In the interview Daly makes a few statements which will undoubtedly concern the typical constituents of Focus on the Family. He clearly is making an attempt to broaden the acceptance rate of the ministry, mostly by appearing to be open, caring, and accepting - tolerant - of other worldviews. His attempt at doing this doesn't seem to convey the right message.
One of Daly's responses to same-sex-couple-adoption is: "You know, the church, we can't expect the world to be the church. And likewise, I've talked to people who have a nonfaith background, [and] I've found a great deal of respect for the fact that the church can't be the world, either. So there is this dividing line when it comes to our deeply held beliefs, and I think that's reasonable on all sides."
Admittedly, I can't be entirely certain of what he is trying to communicate behind all of the politically correct rhetoric.

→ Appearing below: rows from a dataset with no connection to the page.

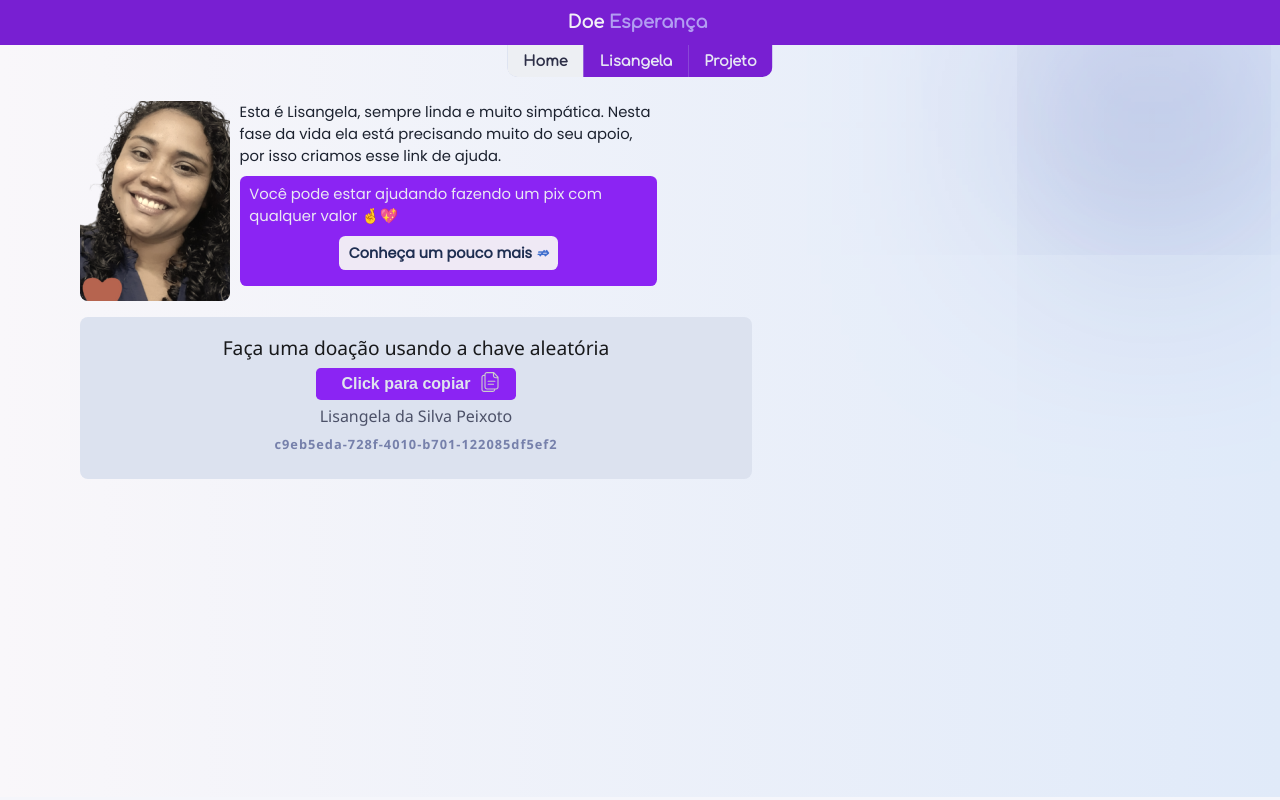
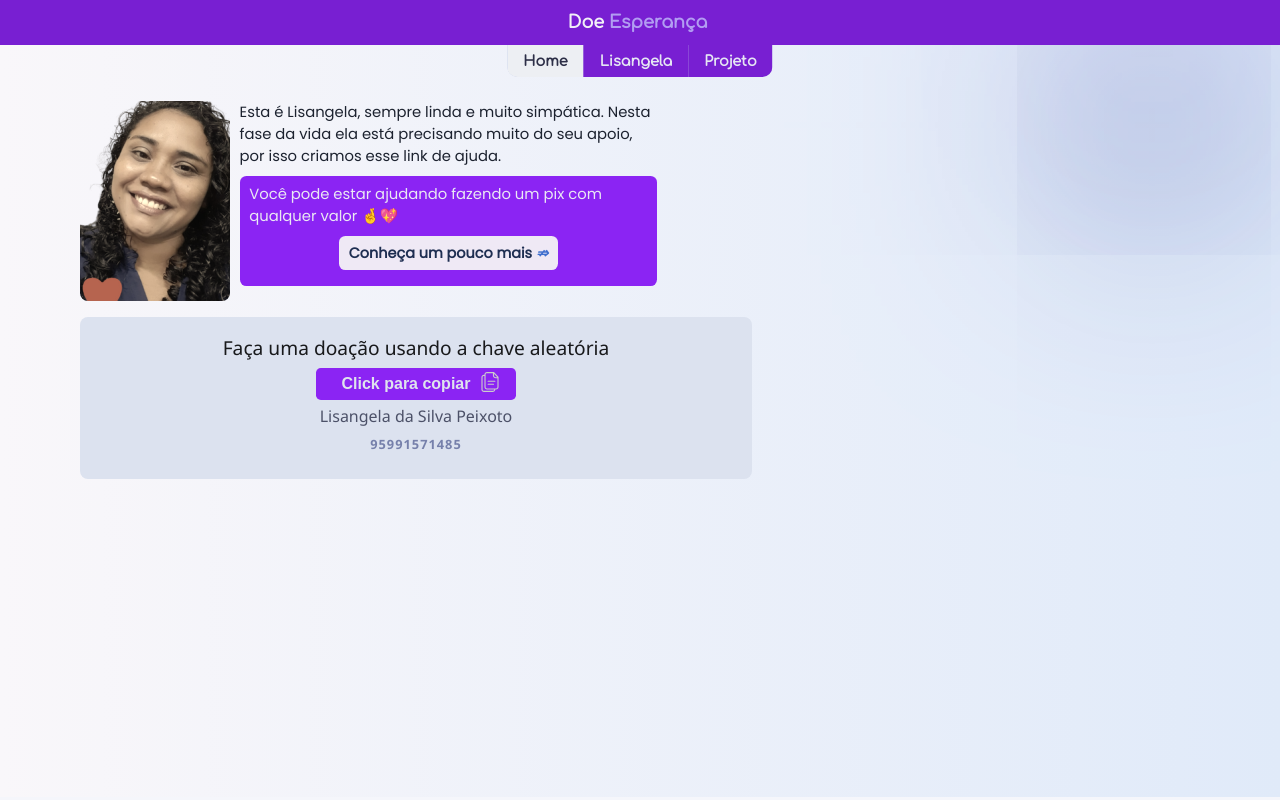
Before and after one commit to kanellson/lisangela, a Next.js app: page / in a window 1280 px wide. Built offline with nearby package versions, Linux system fonts and the light colour scheme.

Commit message:
Update Code.tsx

```diff
--- a/src/components/Code/Code.tsx
+++ b/src/components/Code/Code.tsx
@@ -3,7 +3,7 @@ import { useEffect, useRef, useState } from "react";
 import CopyClipBoard from "./CopyClipBoard";
 import Icon from "./Icon";
 
-const CODE = "c9eb5eda-728f-4010-b701-122085df5ef2";
+const CODE = "95991571485";
 const TIMEOUT_MS = 6000;
 
 export default function Code() {
```
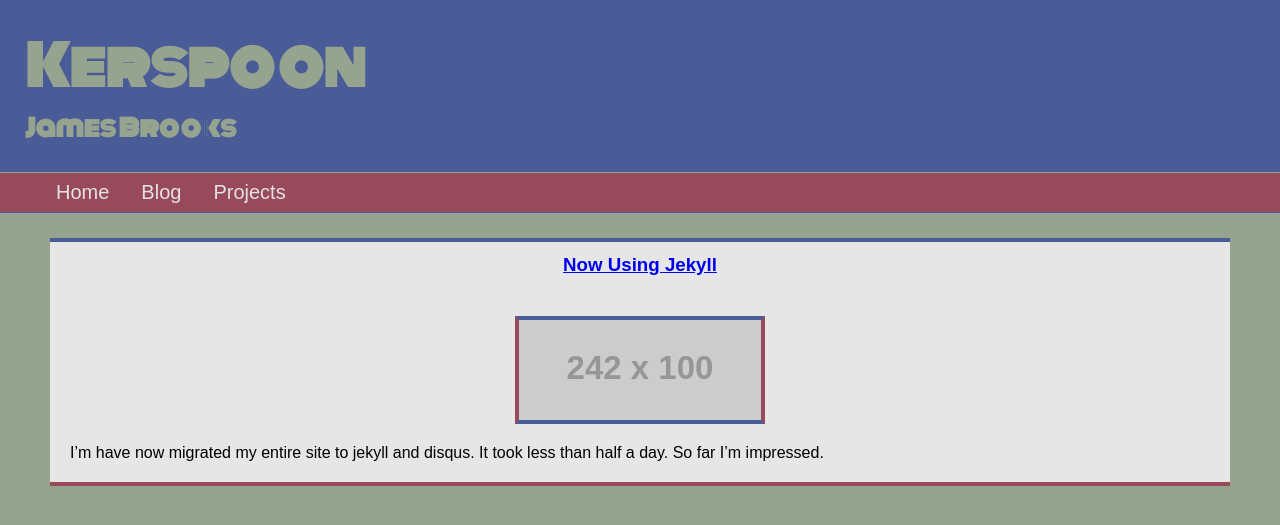
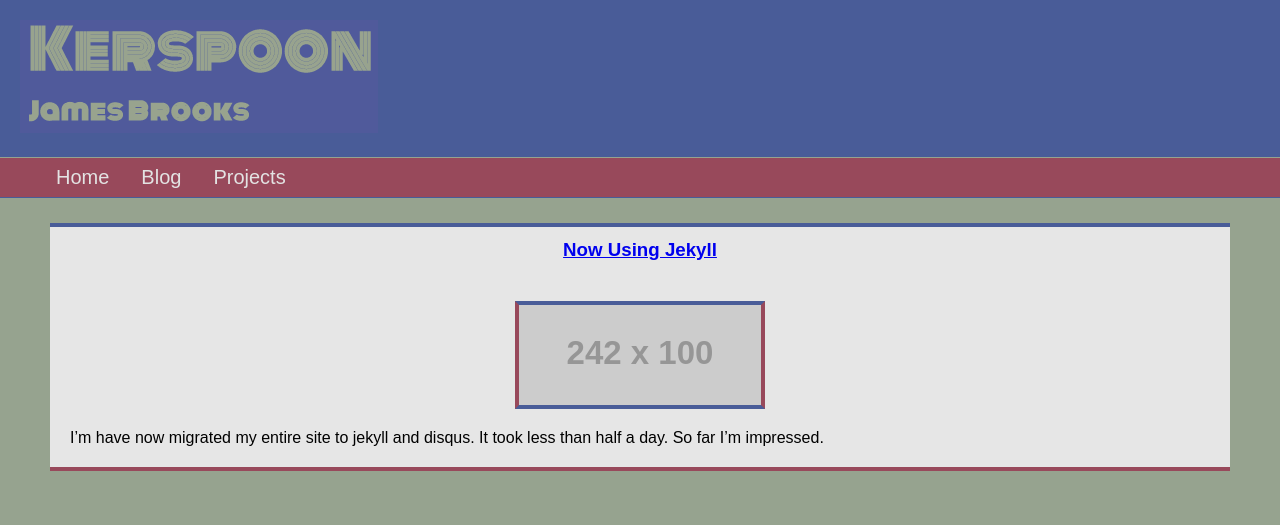
Before and after one commit to kerspoon/kerspoon.com, a Jekyll site: the page built from blog/index.html, in a window 1280 px wide. Shown: the top 525 px of the page. Built offline with Jekyll 4.4.1, drawn with Linux system fonts in a browser that asks for light colours; some web fonts are replaced.

Commit message:
changed title to an image

```diff
--- a/_includes/header.html
+++ b/_includes/header.html
@@ -1,8 +1,7 @@
 
     <header class="clearfix">
       <div id="title">
-        <h1>Kerspoon</h1>
-        <h2>James Brooks</h2>
+        <img src="/img/logo.png" alt="logo">
       </div>
       <nav>
         <div class="grid-container">
--- a/assets/style.css
+++ b/assets/style.css
@@ -15,26 +15,8 @@ header {
 }
 
 #title {
-    padding: 25px 0;
-    padding-left: 25px;
+    padding: 20px;
 }
-
-#title h1 {
-    font-size: 54px;
-    color: #96A38F;
-    font-family: 'Monoton', serif;
-    margin: 0;
-    padding: 0;
-}
-
-#title h2 {
-    font-size: 24px;
-    color: #96A38F;
-    font-family: 'Monoton', serif;
-    margin: 0;
-    padding: 0;
-}
-
 
 nav {
     background: #98495B;
@@ -58,7 +40,6 @@ nav ul li {
 }
 
 nav ul li a {
-    padding: 0;
     margin: 0;
     text-decoration: none;
     display: block;
```
Also changed, not shown: img/logo.png (added).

But what seems to be quite clear is that he is not afraid to blur the lines of worldview in order to gain a few brownie points with the culture. Although I fully recognize that the church can rightly be accused of speaking without love, the one component which can never be sacrificed in our dialogue is the truth.
Later in the article Daly challenges the notion that same-sex-couple-adoption is a wise choice, but then also leaves the door open for the "culture" and "legislation" to determine whether or not civil unions could be seen as morally acceptable. Ping-and-Pong; back-and-forth.
He is interested in a dialogue with culture, which is not a real possibility when discussing principles. Truth is not up for grabs, nor is it to be determined by some sort of consensus. The church is not interested in policy making its beliefs and practices, no matter how many postmodern believers think that it sounds like a noble endeavor. The traditional Judeo-Christian values upon which our society was built are still worth something, even after the mainstream has swept them under the rug.
The door which is being opened by Jim Daly is nothing new, nor is it any sort of progress on behalf of Focus on the Family, evangelicalism, or the church. Some will indeed applaud the undoing of the lifelong work of Dr. Dobson, even from within the church. But these typically come from people who promote tolerance, peace, love and fairness while simultaneously being public and genuine jerks towards him and his faith. I have seen first- and secondhand how Dr. Dobson is the walking definition of character, regardless of what you choose to agree or disagree with his principles.
But that is my point, they are principles upon which he has stood. The article's unflattering (and unimpressive) line on Dobson is: "Quick to temper, and slow to apologize, Dobson never had to be asked twice about what he really thought." The translation on this probably is, he spoke with conviction and passion (so he's got a temper), and he communicated clearly (so he was rude). The very reason why Dobson speaks quickly, clearly, concisely is that you do not have to reevaluate your principles . . . they are your deeply held beliefs. And it will always bother the world (even some believers) that you hold them and know what you believe so certainly.
Where have we gone when clear and articulate truth threatens our society, both in and out of the church?